▸ **About this exercise**:
Go through the records and filter out every line lacking the word "algorithmic"; copy the lines that remain.

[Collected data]
···

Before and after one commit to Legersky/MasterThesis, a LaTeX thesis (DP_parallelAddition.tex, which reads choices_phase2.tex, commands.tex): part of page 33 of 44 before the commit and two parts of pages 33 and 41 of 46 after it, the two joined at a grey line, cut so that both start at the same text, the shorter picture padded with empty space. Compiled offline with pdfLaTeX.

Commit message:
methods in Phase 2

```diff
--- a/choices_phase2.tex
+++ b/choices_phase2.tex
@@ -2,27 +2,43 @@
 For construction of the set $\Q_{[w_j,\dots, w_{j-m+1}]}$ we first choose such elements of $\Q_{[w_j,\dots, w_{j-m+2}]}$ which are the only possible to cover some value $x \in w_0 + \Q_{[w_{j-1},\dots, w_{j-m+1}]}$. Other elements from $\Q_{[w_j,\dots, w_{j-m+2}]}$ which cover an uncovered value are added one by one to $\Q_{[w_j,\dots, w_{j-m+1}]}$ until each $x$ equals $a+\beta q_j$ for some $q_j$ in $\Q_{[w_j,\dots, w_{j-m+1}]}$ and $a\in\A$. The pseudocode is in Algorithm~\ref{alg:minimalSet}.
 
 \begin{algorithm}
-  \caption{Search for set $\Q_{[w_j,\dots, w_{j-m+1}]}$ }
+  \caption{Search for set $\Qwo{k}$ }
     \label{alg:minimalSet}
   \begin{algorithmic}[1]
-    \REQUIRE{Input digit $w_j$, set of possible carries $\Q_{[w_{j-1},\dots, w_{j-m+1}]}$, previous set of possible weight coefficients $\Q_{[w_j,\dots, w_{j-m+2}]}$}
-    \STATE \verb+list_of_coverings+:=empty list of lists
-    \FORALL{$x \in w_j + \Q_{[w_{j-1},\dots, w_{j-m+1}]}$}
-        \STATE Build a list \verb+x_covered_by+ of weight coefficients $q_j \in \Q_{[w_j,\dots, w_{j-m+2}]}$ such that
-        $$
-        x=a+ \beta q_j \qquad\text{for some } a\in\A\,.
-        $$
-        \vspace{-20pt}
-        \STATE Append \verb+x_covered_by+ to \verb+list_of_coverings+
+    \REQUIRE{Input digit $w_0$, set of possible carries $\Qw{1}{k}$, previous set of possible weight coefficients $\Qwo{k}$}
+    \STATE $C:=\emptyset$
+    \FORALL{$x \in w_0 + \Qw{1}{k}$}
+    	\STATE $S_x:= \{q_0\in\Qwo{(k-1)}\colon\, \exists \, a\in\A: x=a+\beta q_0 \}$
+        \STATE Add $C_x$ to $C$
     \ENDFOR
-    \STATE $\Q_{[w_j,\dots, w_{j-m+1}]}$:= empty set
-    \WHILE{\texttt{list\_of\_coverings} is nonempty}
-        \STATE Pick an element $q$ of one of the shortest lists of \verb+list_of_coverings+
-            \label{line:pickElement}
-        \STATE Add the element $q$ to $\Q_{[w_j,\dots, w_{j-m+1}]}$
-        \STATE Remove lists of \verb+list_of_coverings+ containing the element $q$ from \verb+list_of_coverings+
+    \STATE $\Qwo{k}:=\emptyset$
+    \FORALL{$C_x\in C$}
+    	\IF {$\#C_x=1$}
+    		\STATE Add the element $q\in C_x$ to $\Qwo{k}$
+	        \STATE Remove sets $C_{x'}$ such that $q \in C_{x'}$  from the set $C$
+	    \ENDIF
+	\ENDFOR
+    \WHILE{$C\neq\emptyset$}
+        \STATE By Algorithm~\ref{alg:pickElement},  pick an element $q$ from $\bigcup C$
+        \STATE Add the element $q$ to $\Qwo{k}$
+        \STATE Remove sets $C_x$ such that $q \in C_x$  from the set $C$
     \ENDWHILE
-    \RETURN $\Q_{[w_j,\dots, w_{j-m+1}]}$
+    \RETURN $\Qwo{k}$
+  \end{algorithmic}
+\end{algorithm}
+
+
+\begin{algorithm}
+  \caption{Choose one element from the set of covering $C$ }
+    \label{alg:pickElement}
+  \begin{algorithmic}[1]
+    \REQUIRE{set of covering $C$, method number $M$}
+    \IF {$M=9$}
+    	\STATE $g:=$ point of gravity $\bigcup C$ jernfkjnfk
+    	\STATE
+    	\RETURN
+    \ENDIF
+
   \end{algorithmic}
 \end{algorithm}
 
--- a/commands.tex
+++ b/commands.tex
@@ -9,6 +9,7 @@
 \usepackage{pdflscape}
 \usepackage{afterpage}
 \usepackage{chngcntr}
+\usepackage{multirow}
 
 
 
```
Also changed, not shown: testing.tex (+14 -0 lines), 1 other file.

···

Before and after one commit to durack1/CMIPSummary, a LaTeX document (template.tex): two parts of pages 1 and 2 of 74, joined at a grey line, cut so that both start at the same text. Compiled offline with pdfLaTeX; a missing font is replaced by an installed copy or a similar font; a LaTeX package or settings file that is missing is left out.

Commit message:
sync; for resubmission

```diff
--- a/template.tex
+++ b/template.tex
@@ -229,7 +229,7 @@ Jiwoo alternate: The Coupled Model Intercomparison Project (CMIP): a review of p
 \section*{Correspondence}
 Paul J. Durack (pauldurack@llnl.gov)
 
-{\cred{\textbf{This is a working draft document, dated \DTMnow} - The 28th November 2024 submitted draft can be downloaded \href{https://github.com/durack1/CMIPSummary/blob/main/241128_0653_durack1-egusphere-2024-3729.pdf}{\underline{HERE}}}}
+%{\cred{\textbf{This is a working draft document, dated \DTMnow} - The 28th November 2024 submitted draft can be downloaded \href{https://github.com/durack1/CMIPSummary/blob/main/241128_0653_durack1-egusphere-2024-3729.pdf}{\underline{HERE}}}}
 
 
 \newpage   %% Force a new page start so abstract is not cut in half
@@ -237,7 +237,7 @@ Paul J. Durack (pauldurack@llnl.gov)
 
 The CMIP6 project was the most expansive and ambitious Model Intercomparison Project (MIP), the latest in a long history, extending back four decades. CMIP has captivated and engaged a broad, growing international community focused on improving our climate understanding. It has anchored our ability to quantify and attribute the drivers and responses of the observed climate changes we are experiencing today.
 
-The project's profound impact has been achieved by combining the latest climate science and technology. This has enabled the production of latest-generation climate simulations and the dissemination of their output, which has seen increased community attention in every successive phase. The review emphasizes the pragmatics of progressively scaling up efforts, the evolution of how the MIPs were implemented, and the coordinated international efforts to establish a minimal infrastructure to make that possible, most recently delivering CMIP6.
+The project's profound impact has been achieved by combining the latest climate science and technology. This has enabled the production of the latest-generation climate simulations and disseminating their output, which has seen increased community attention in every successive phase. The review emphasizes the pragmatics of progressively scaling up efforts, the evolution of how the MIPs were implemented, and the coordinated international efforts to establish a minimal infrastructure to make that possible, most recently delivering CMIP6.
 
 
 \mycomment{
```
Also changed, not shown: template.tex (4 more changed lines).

···

▸ **Worked solution**:
   \begin{algorithmic}[1]
+  \end{algorithmic}
+  \begin{algorithmic}[1]
   \end{algorithmic}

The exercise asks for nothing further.